There has been more than a little bit of noise lately about the issue of honey adulteration. Consumers have been left wondering who they can trust. But it needs to be made clear this is not a honey production problem; rather a honey importation problem. A Fairfax-ABC investigation revealed many cheaper and house blended brands of imported honey have additives bulking them up, including sugar or beet syrup.
Using the C4 sugar test, the industry standard in Australia, all the allegedly adulterated samples passed as honey. But well-known brands have been caught out by relying on this test, which according to the investigation was not thorough enough to detect substitution in imported honey, particularly from China. This week Capilano Honey rejected the claims, questioning the accuracy of the alternative NMR test in Australia. This discrepancy, and the adequacy of testing, needs to be determined by an independent body.
For the average consumer, it’s simple: what they buy is what they expect. This in turn means the accuracy of provenance becomes even more vital for the consumer. There is no nutritional harm done from the additives, but people have a right to know what they are consuming and make purchases accordingly.

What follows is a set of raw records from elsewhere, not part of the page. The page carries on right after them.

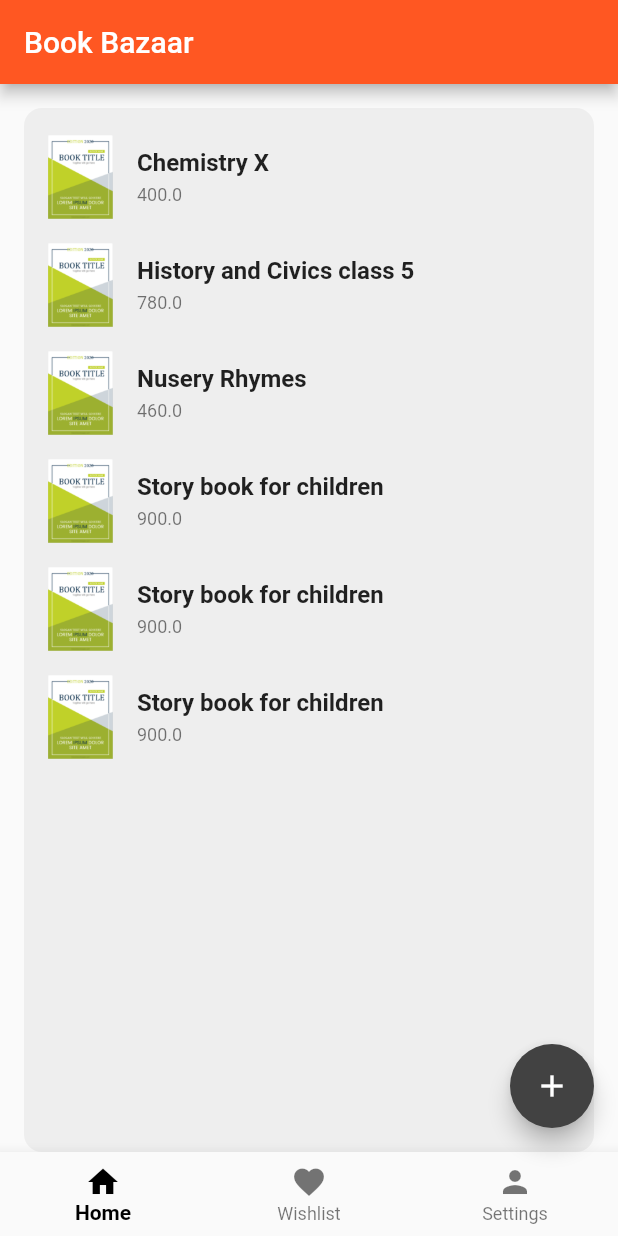
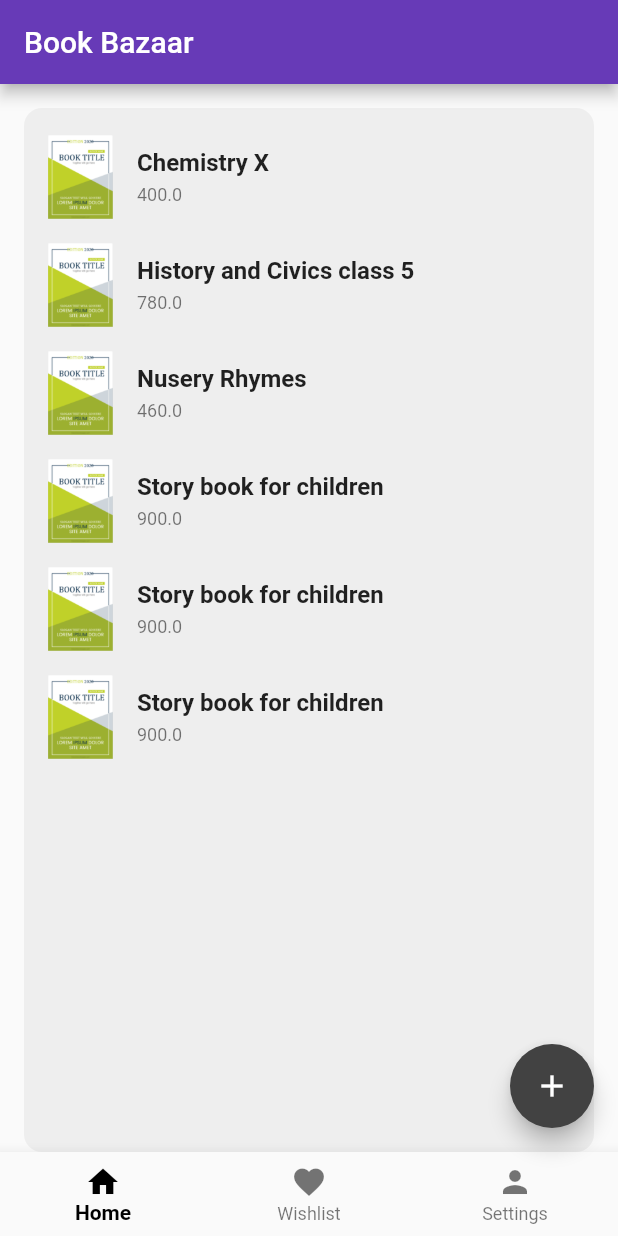
Before and after one commit to shrutikahilale/Book-Bazaar-App, a Flutter app: the screen it shows after launch, on a phone screen of 412 x 824 dp. Run offline on Flutter 3.47's test engine with Material 2 defaults, Android fonts, the phone set to English and light mode, and no system bars.

Commit message:
color changed to purple

```diff
--- a/lib/home.dart
+++ b/lib/home.dart
@@ -31,7 +31,7 @@ class _MyHomePageState extends State<MyHomePage> {
       child: Scaffold(
         appBar: AppBar(
           title: Text(widget.title),
-          backgroundColor: Colors.deepOrange,
+          backgroundColor: Colors.deepPurple,
         ),
         body: Container(
           margin: const EdgeInsets.fromLTRB(16.0, 16.0, 16.0, 0.0),
```
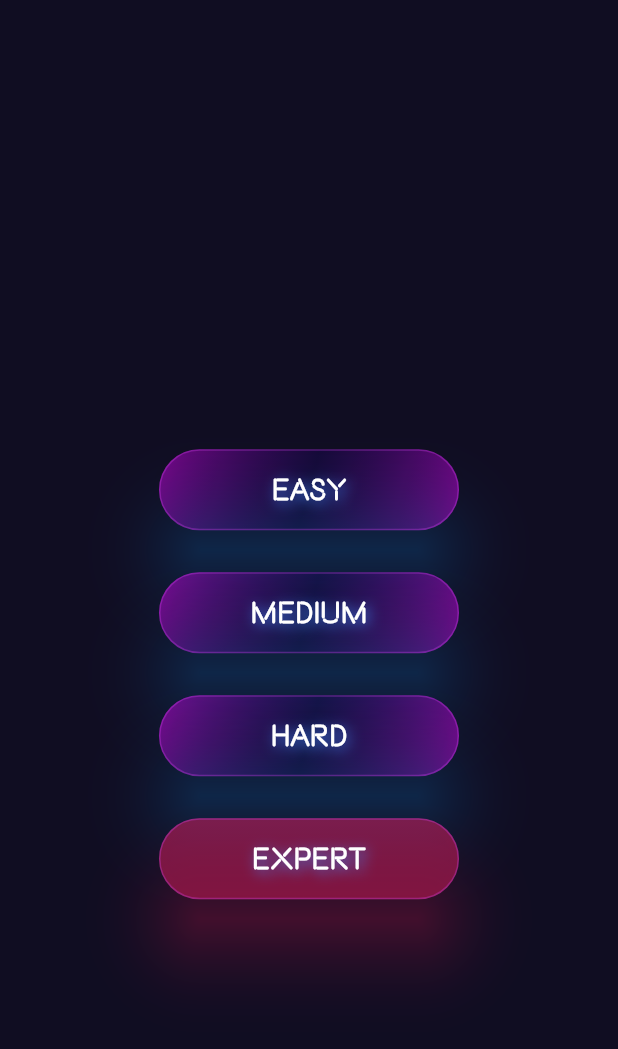
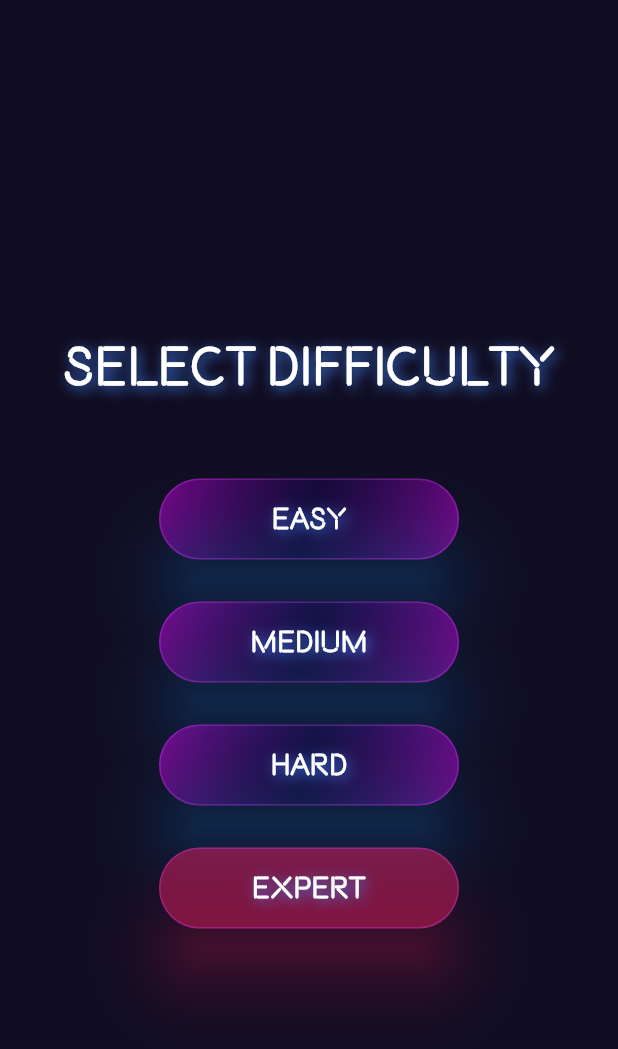
Before and after one commit to yomal-h/tictactoe_mp, a Flutter app: the DifficultyLevelSelectionScreen screen opened by its route, on a phone screen of 412 x 824 dp. Shown: the top 1049 px of the screen. Run offline on Flutter 3.47's test engine with Material 2 defaults, Android fonts, the phone set to English and light mode, and no system bars; our stand-ins replace animated_text_kit, audioplayers, connectivity_plus, cool_alert, fluttericon, lottie and 1 more; missing offline and left inert: custom_timer, share_extend, spring.

Commit message:
modified:   lib/screens/difficulty_level_selection_screen.dart 	modified:   lib/screens/main_menu_game_modes_screen.dart 	modified:   lib/views/tictactoe_offline_multiplayer.dart

```diff
--- a/lib/screens/difficulty_level_selection_screen.dart
+++ b/lib/screens/difficulty_level_selection_screen.dart
@@ -18,6 +18,21 @@ class DifficultyLevelSelectionScreen extends StatelessWidget {
           mainAxisAlignment: MainAxisAlignment.center,
           children: [
             const SizedBox(height: 50),
+            Text(
+              'Select Difficulty',
+              style: TextStyle(
+                fontSize: 40,
+                fontWeight: FontWeight.bold,
+                color: Colors.white,
+                shadows: [
+                  Shadow(
+                    blurRadius: 10.0,
+                    color: Colors.blueAccent.withOpacity(0.9),
+                    offset: Offset(2, 2),
+                  ),
+                ],
+              ),
+            ),
             const SizedBox(height: 55),
             _buildButton(
               context,
```
Also changed, not shown: lib/screens/main_menu_game_modes_screen.dart (+9 -7 lines), lib/views/tictactoe_offline_multiplayer.dart (+13 -2 lines).
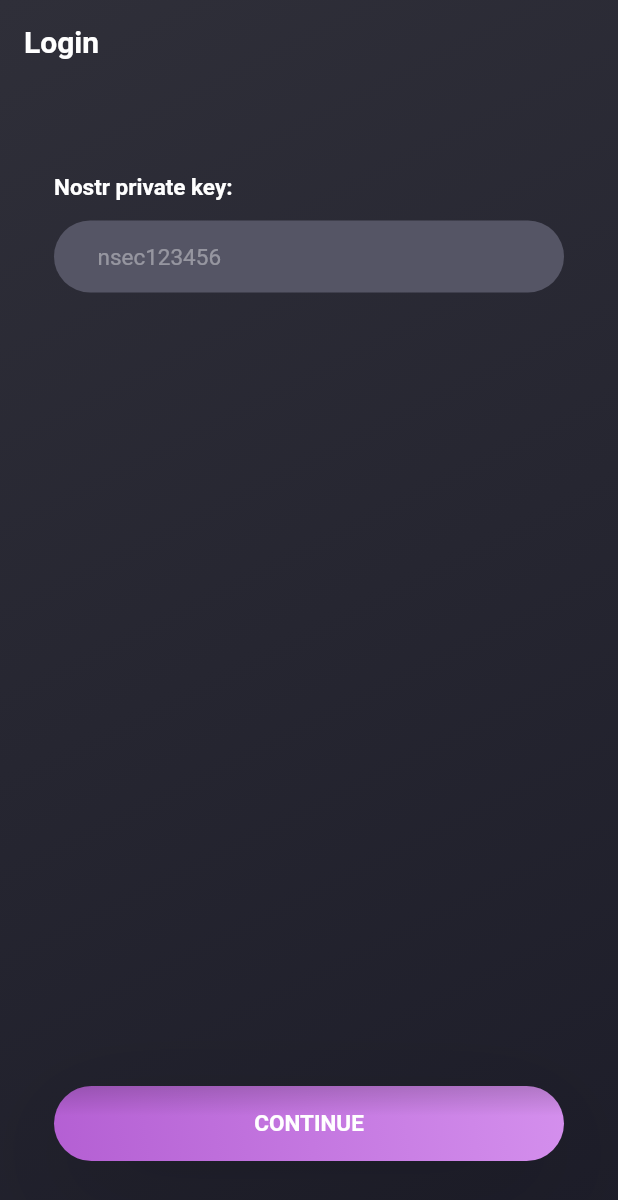
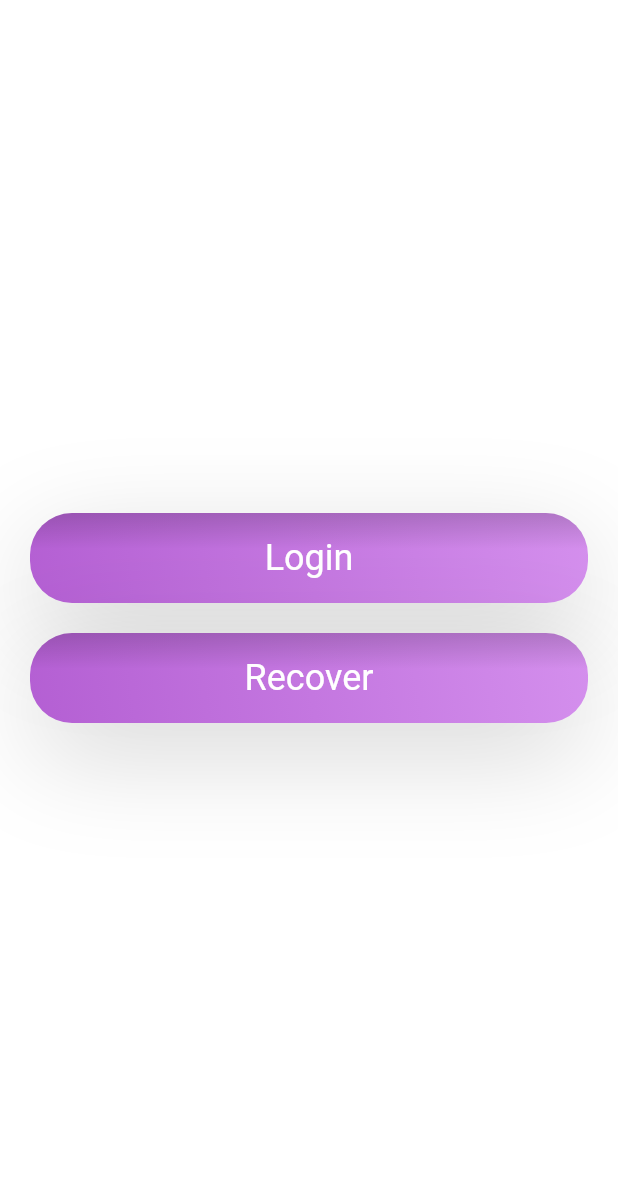
Before and after one commit to kiwiidb/nygma, a Flutter app: the screen it shows after launch, on a phone screen of 412 x 824 dp. Shown: the top 1200 px of the screen. Run offline on Flutter 3.47's test engine with Material 2 defaults, Android fonts, the light colour scheme and no system bars; our stand-ins replace convert, flutter_screenutil, get, get_storage; missing offline and left inert: cryptography, dart:ffi, dart_bech32, kepler, nostr, pointycastle; Roboto replaces fonts that are missing (Montserrat, Poppins).

Commit message:
adding first choice screen

```diff
--- a/lib/controllers/contact_page_controller.dart
+++ b/lib/controllers/contact_page_controller.dart
@@ -9,7 +9,6 @@
 import '../models/nostr_profile.dart';
 
 class ContactPageController extends GetxController {
-  var currentTabNumber = 0.obs;
   var contacts = <String, Profile>{}.obs;
   var shownContacts = <String, Profile>{}.obs;
   GetStorage contactBox = GetStorage('contacts');
--- a/lib/main.dart
+++ b/lib/main.dart
@@ -6,6 +6,7 @@
 import 'package:nygma/views/index_page.dart';
 
 import 'views/index_or_login.dart';
+import 'views/login_choice.dart';
 
 void main() async {
   await GetStorage.init('contacts');
@@ -22,7 +23,7 @@
     return GetMaterialApp(
       title: 'Flutter Demo',
       theme: AppTheme().theme,
-      home: IndexOrLogin(),
+      home: LoginChoicePage(),
     );
   }
 }
--- /dev/null
+++ b/lib/views/login_choice.dart
@@ -0,0 +1,57 @@
+import 'package:flutter/material.dart';
+import 'package:get/get.dart';
+
+import '../components/buttons/gradient_button.dart';
+import 'index_or_login.dart';
+
+class LoginChoicePage extends StatelessWidget {
+  const LoginChoicePage({Key? key}) : super(key: key);
+
+  @override
+  Widget build(BuildContext context) {
+    return Scaffold(
+      body: Center(
+        child: Padding(
+          padding: const EdgeInsets.symmetric(horizontal: 20.0),
+          child: Column(
+            mainAxisAlignment: MainAxisAlignment.center,
+            children: [
+              SizedBox(
+                width: double.infinity,
+                height: 60,
+                child: GradientButton(
+                  onPressed: () {
+                    Get.offAll(IndexOrLogin());
+                  },
+                  child: const Text(
+                    'Login',
+                    style: TextStyle(
+                      fontSize: 24,
+                    ),
+                  ),
+                ),
+              ),
+              const SizedBox(height: 20),
+              SizedBox(
+                width: double.infinity,
+                height: 60,
+                child: GradientButton(
+                  onPressed: () {
+                    // TODO: Implement recover button functionality
+                  },
+                  child: const Text(
+                    'Recover',
+                    style: TextStyle(
+                      fontSize: 24,
+                      color: Colors.white,
+                    ),
+                  ),
+                ),
+              ),
+            ],
+          ),
+        ),
+      ),
+    );
+  }
+}
```
Also changed, not shown: pubspec.lock, 1 other file.
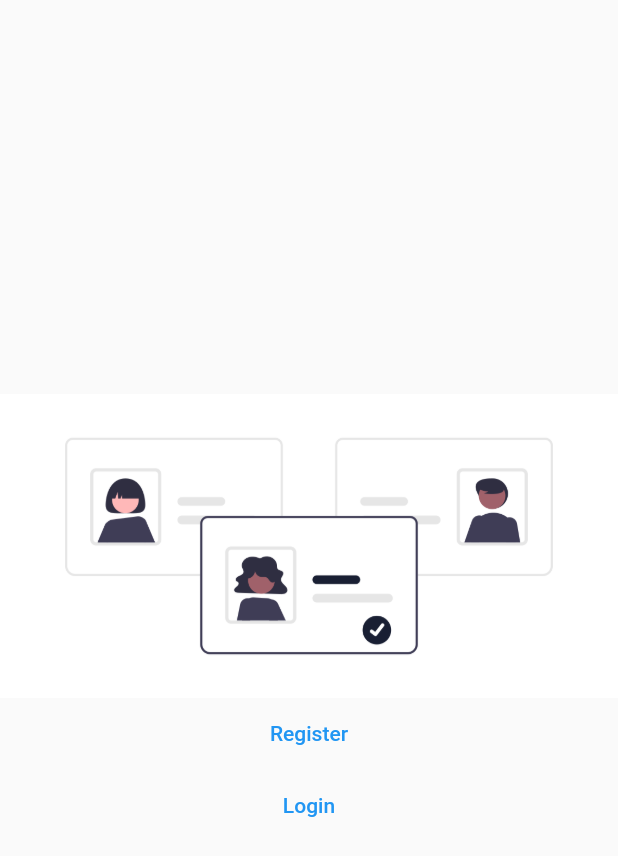
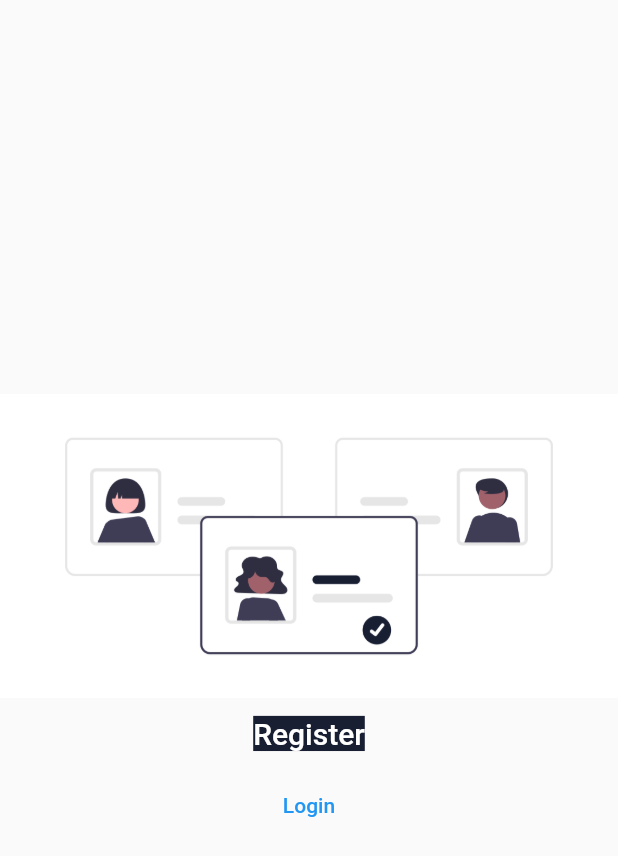
Before and after one commit to KhushbooGupta2111/Covitendance, a Flutter app: the screen it shows after launch, on a phone screen of 412 x 824 dp. Shown: the top 856 px of the screen. Run offline on Flutter 3.47's test engine with Material 2 defaults, Android fonts, the light colour scheme and no system bars; missing offline and left inert: splash_screen_view.

Commit message:
Changes in buttons

```diff
--- a/lib/pages/signup_login.dart
+++ b/lib/pages/signup_login.dart
@@ -22,7 +22,15 @@ class SignUp_Login extends StatelessWidget {
               ),
               TextButton(
                 onPressed: () {},
-                child: Text("Register"),
+                child: Text(
+                    "Register",
+                  style: TextStyle(
+                    fontSize: 20,
+                    backgroundColor: mainColor_blue,
+                    color: mainColor_white,
+                  ),
+
+                ),
               ),
               TextButton(onPressed: () {}, child: Text("Login"))
             ],
--- a/lib/utils/colors.dart
+++ b/lib/utils/colors.dart
@@ -6,3 +6,4 @@ import 'dart:ui';
 
 // These are the colors we have in the logo
 const Color mainColor_blue = Color.fromRGBO(25 , 31, 51, 1.0);
+const Color mainColor_white = Color.fromRGBO(255 , 255, 255, 1.0);
```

The sloppiness and loopholes in Australian labelling, (think the healthy food labelling confusion) shows the paralysis of the Federal Government on this matter, and the power of the food industry in failing to serve the consumer. But in this case the impacts go further. For the local producer, this makes the point of difference all the greater, and consumers will choose on source and quality rather than simply on price – potentially making their cache even stronger.
So in many ways this is a call-out to the consumer to buy local; to ensure we are supporting Australian producers. But there is also the bigger argument which Australian honey-makers put forward: the flood of “adulterated” honey contributes to a decline in bee populations in nations, including Australia.
Such is the importance of bees to humanity that the decline and disappearance of these prolific pollinators would have catastrophic consequences. Two-thirds of agriculture depends on pollination by bees. As Albert Einstein said: “Man would have only four years of life left. No more bees, no more pollination, no more plants, no more animals, no more man.”